O’Keefe (1988) argues that there are at least three different design logics that can explain message variation. These design logics, in order of functional and developmental sophistication, are labeled expressive, conventional, and rhetorical. An expressive design logic is the simplest logic and reflects the premise that language is primarily a vehicle for expressing thoughts and feelings. Expressive communicators generate messages that are often blunt and more or less straightforward articulations of their current mental state. They speak very literally and interpret incoming messages by the same logic. Because communication is presumed to be the vehicle for thought, messages generated by this logic often contain irrelevant or pragmatically useless content, unnecessary redundancies, and stylistically inappropriate forms of expression.
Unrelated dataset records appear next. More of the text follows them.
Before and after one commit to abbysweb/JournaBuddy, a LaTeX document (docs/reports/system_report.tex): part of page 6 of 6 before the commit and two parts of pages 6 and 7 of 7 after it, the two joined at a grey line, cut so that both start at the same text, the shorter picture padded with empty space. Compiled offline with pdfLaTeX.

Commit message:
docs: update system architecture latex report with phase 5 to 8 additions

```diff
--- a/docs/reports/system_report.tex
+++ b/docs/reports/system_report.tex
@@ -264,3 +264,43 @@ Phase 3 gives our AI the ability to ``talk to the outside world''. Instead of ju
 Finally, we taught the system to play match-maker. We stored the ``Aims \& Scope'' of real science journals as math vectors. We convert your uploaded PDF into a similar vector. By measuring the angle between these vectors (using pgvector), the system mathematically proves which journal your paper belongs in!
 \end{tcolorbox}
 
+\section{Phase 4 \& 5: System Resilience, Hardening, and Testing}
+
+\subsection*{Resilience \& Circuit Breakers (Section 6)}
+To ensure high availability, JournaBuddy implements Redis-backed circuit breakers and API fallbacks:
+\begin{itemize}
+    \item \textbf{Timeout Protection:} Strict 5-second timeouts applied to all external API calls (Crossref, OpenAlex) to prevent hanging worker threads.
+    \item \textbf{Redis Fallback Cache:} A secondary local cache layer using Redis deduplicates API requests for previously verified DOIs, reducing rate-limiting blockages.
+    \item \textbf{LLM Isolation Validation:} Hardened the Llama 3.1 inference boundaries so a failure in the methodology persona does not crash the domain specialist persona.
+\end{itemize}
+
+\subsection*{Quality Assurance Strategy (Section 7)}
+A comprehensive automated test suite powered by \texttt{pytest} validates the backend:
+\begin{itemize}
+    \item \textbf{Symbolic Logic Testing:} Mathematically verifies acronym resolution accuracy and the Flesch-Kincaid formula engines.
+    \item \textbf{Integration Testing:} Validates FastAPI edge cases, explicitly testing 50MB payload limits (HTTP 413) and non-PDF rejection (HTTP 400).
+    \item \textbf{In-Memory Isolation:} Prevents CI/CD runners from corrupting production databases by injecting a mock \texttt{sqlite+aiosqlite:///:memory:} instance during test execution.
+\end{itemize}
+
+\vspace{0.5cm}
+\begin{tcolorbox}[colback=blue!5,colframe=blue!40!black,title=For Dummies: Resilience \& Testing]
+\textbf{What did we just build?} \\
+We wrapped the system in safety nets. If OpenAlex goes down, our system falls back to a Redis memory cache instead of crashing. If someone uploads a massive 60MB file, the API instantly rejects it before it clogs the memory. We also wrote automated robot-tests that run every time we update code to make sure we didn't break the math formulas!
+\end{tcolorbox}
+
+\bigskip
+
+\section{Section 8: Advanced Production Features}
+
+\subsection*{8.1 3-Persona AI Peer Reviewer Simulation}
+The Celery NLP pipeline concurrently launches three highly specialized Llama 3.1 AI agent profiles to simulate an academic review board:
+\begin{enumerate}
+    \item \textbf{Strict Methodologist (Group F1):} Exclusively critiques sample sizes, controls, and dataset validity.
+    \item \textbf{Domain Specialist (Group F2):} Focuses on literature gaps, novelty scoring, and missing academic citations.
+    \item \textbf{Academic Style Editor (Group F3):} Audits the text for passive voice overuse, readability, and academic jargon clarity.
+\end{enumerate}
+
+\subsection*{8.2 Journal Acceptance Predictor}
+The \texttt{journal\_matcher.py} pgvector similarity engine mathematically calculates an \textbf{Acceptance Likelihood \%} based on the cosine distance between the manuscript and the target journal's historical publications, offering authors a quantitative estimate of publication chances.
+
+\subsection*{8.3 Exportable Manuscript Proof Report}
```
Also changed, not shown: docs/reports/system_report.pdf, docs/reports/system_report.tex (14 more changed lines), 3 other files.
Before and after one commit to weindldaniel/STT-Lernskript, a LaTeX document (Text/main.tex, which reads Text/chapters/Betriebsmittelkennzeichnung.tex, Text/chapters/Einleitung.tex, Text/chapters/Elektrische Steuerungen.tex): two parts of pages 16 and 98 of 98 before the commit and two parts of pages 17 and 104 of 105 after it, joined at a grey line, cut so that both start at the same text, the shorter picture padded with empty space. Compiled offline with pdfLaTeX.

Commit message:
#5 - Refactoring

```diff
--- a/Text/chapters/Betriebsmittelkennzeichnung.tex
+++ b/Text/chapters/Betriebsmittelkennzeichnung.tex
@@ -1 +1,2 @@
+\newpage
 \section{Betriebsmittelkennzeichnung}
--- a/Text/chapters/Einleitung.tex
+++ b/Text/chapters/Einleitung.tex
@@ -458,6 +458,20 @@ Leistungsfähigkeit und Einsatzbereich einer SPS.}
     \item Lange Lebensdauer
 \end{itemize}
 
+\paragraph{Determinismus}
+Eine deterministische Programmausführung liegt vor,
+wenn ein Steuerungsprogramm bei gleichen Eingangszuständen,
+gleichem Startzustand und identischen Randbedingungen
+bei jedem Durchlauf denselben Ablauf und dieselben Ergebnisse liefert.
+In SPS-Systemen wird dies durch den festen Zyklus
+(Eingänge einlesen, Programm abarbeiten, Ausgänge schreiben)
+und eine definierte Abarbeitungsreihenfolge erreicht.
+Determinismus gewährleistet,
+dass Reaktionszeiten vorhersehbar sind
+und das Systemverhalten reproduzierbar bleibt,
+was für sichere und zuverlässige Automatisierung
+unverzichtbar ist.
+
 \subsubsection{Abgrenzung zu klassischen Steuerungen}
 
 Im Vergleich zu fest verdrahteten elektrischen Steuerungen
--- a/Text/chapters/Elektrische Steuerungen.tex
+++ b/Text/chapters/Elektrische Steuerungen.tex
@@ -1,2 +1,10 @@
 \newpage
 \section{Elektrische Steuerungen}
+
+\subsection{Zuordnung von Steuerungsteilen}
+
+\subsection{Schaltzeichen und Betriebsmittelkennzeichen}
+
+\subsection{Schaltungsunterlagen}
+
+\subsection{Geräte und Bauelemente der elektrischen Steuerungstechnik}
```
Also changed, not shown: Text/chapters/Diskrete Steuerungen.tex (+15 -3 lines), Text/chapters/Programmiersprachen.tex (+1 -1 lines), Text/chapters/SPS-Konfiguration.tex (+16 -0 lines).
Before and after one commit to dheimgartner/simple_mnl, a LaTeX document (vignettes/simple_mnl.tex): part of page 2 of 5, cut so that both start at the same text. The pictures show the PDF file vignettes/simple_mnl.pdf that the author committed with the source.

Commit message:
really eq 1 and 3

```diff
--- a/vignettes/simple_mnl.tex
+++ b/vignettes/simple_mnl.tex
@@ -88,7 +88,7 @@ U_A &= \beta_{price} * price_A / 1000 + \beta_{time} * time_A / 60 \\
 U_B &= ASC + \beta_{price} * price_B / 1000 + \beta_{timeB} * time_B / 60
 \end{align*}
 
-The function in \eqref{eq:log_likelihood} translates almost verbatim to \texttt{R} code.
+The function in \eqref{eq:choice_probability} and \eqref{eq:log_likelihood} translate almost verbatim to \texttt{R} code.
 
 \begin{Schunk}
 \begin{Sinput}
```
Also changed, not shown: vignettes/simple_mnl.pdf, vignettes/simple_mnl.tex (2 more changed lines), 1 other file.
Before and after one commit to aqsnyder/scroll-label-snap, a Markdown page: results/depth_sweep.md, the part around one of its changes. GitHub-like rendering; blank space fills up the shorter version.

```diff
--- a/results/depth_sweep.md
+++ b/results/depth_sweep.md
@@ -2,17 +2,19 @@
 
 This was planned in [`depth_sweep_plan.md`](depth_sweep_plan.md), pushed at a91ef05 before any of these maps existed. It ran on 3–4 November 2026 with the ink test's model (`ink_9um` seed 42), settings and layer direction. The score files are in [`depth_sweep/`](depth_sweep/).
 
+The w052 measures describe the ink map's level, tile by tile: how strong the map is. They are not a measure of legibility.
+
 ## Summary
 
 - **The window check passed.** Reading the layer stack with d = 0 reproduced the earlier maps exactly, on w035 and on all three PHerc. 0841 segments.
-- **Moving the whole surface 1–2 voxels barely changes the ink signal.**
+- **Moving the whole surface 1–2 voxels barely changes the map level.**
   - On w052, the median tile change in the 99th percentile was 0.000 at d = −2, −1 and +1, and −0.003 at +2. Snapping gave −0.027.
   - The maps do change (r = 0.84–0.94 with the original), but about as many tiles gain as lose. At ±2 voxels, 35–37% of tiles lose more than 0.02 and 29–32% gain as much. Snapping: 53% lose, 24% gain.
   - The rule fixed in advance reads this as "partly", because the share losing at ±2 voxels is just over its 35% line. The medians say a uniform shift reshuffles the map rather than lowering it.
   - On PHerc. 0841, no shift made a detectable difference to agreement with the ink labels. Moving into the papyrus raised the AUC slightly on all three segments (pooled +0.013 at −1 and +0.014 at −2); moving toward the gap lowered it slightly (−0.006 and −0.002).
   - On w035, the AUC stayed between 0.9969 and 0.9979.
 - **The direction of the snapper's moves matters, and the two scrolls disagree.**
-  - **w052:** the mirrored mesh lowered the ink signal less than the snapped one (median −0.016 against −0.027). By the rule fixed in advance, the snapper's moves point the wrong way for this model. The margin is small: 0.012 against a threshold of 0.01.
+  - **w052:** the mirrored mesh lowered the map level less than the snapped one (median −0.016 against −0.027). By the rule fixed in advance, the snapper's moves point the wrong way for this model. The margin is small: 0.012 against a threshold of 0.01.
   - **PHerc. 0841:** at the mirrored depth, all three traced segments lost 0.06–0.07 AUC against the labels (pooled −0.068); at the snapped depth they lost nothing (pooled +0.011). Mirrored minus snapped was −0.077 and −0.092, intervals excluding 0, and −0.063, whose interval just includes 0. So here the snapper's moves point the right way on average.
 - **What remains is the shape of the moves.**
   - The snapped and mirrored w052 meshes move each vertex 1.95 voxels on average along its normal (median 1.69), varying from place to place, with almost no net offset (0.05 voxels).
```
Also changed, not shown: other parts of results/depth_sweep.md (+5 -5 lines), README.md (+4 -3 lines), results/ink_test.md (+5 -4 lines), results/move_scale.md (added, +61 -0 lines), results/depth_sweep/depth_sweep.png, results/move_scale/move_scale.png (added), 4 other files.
The expressive communicator, therefore, is guided by an internal mandate to “say what you think.”
In contrast, a conventional design logic sees communication as a “game played cooperatively, according to social conventions and procedures” (O’Keefe 1990, 91). In other words, messages are seen as actions in the service of achieving goals in acceptable ways as defined by the situation in which they occur and according to common social norms and rules for behaving in that situation.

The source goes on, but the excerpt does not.